An evergreen study to be perpetuated in teaching humanities to medical students
We propose an interesting paper written by Jane Macnaughton in 2000, and published by BMJ P “The humanities in medical education: context, outcomes and structures”. This article was the fuel for the spreading of Medical Humanities in the Academies.
Some universities in the United Kingdom are hosting lecturers in the medical humanities and a Centre for the Arts and Humanities in Health and Medicine (CAHHM) has been set up at the University of Durham. The centre is involved in all aspects of the arts in health but there is a major emphasis on medical education and on the evaluation of educational activities involving the arts.
Doctors need to understand their patients through a robust scientific knowledge and to appreciate how scientific research can help them to make decisions about the best treatment for their patients. Beyond a “technical doctor”, a “humane” doctor is required, with the understanding, assisted by interpretative ability and insight, and governed by ethical sensitivity, to apply this scientific evidence and skills to the individual patient. Doctors need then to be able to learn the scientific knowledge of disease and treatments with the understanding of the individual patient’s needs, thoughts, feelings.
Humanities subjects, particularly literature, can be seen as a source of case stories for medical students; and the humanities can teach students certain skills which may be of benefit to them in the clinical situation. Literature teaches about written communication, but, more importantly for health care, drama demonstrates the nuances of communication between people, both verbal and non-verbal. History and philosophy may also train the students in useful skills. If history provides the importance of evidence and how it can be manipulated by individuals to give a fraudulent view of the truth, philosophy gives to students order to their thoughts, for constructing an argument and reach a logical conclusion.

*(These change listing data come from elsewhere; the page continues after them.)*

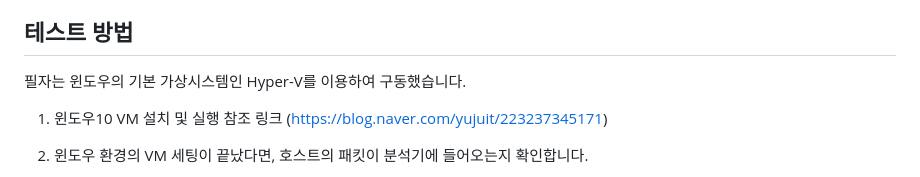
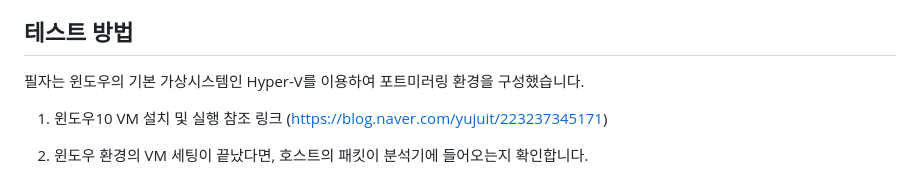
Before and after one commit to teto-ri/Mobi_Meter, a Markdown page: README.md, the part around the change. GitHub-like rendering.

Commit message:
README.md 업데이트

```diff
--- a/README.md
+++ b/README.md
@@ -28,7 +28,7 @@
 
 ## 테스트 방법
 
-필자는 윈도우의 기본 가상시스템인 Hyper-V를 이용하여 구동했습니다.
+필자는 윈도우의 기본 가상시스템인 Hyper-V를 이용하여 포트미러링 환경을 구성했습니다.
 
 1. 윈도우10 VM 설치 및 실행 참조 링크 (https://blog.naver.com/yujuit/223237345171)
 
```
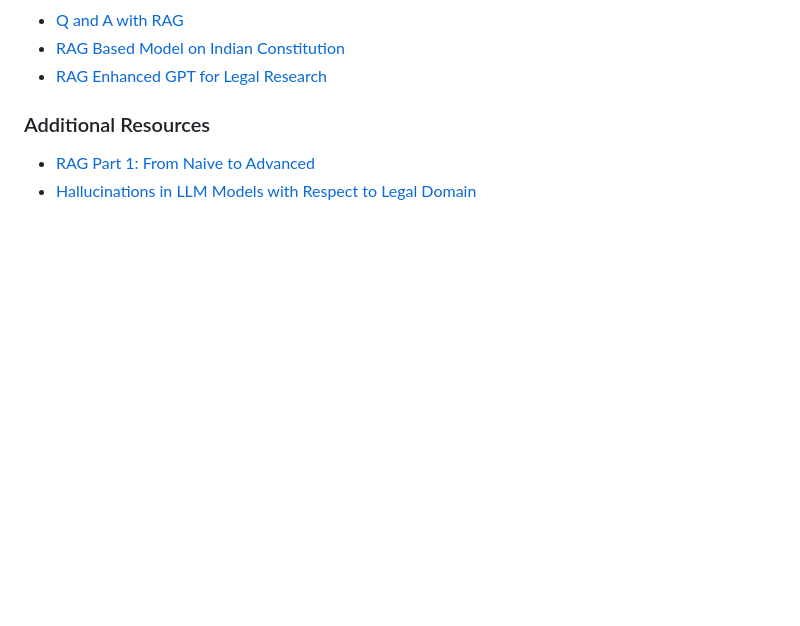
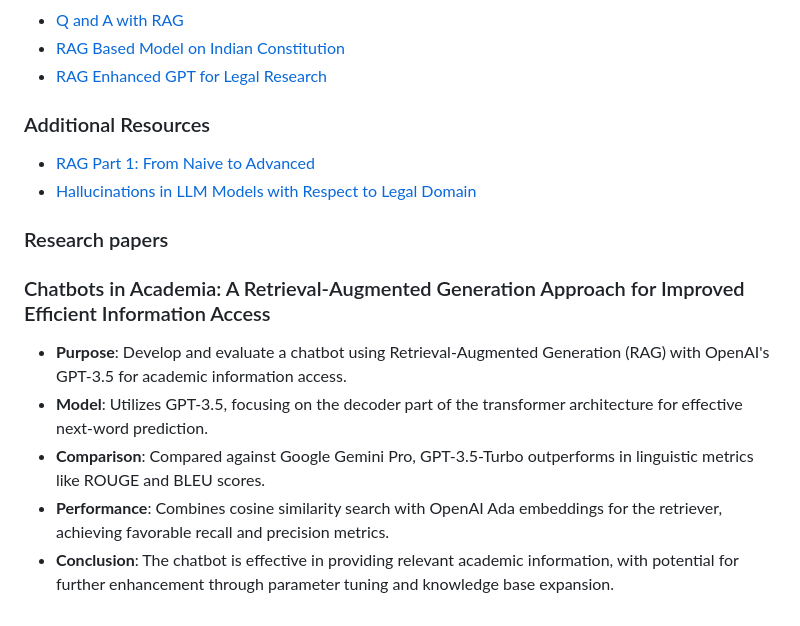
Before and after one commit to aaryanshetty23/RAGmodel-for-AnalyzingPropertyDisputeCases, a Markdown page: Docs/Learning.md, the part around the change. Rendered like a GitHub page; blank space fills up the shorter version.

Commit message:
Updates to learning

```diff
--- a/Docs/Learning.md
+++ b/Docs/Learning.md
@@ -112,3 +112,14 @@ An open-source orchestration framework for developing applications using LLMs. I
 ### Additional Resources
 - [RAG Part 1: From Naive to Advanced](https://medium.com/@j13mehul/rag-part-1-from-naive-to-advanced-cb40674a7738)
 - [Hallucinations in LLM Models with Respect to Legal Domain](https://hai.stanford.edu/news/hallucinating-law-legal-mistakes-large-language-models-are-pervasive)
+
+
+### Research papers
+
+### Chatbots in Academia: A Retrieval-Augmented Generation Approach for Improved Efficient Information Access
+
+- **Purpose**: Develop and evaluate a chatbot using Retrieval-Augmented Generation (RAG) with OpenAI's GPT-3.5 for academic information access.
+- **Model**: Utilizes GPT-3.5, focusing on the decoder part of the transformer architecture for effective next-word prediction.
+- **Comparison**: Compared against Google Gemini Pro, GPT-3.5-Turbo outperforms in linguistic metrics like ROUGE and BLEU scores.
+- **Performance**: Combines cosine similarity search with OpenAI Ada embeddings for the retriever, achieving favorable recall and precision metrics.
+- **Conclusion**: The chatbot is effective in providing relevant academic information, with potential for further enhancement through parameter tuning and knowledge base expansion.
```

These skills are essential in diagnosis, where the doctor must gather information to support a thesis and go through logical steps to reach a conclusion.
Almost twenty years ago, in 1998, medical students were offered a module in philosophy entitled “the individual in society; an introduction to social and political philosophy”. This module was the product of a collaboration between the departments of general practice and philosophy and enabled the medical students to take part in a course which was being taught to first year students of philosophy.

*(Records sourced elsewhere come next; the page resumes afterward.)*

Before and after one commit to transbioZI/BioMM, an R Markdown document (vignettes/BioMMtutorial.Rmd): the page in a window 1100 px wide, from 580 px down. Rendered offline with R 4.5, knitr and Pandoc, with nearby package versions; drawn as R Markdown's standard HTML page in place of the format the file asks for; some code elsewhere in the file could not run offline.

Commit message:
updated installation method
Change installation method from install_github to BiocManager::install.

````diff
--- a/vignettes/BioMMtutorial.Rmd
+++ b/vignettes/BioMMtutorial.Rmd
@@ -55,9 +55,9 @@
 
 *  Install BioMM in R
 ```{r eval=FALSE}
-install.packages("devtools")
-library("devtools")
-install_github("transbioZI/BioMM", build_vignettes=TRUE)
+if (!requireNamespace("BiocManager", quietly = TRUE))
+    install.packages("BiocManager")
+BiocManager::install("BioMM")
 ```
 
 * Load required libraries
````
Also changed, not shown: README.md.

The course had three main aims:
- To read and discuss Plato‘s Republic;
- To encourage the students to adopt the techniques of philosophical analysis in their approach to an argument, and
- To expose them to the broadening experience of an academic culture different from their own.
The justification of the first aim is that The Republic deals with fundamental issues relating to society, such as the reasons why people live together in communities in the first place. The future physicians had just completed their family project in the medical course, so they were challenged by Plato’s rejection of the family as the basic social unit.
The justification of the second aim was in terms of its use in developing transferable skills and attitudes. Clinical diagnosis requires that doctors be able to sort out information about a patient, order it and construct arguments for or against certain conclusions (diagnoses). Philosophy can teach students how to go about this; a major part of the module focused on learning about argument, and students were taught the steps to take in constructing arguments. Most of the students commented that by the end of the module, they had begun to question received know how more confidence.
The justification of the third aim is that it distanced the students from the pervading culture of their medical education and medical class and placed them in the arts faculty (physically and intellectually) and amongst philosophy students and teachers. This provided a broadening academic experience, a “counter culture”.
Is this study still valid? Now, when technocracy is overwhelming, this approach is definitely valid to counteract the stiffness of oversimplified protocols of care. we can also make use of skills and ideas from philosophy, history and literature to illustrate and illuminate teaching in other areas of medical education —such as in communication skills and behavioural science—and thus suggest their instrumental value to all medical students. Medical practice consists of a wide range of different competences and the educational benefits.Share: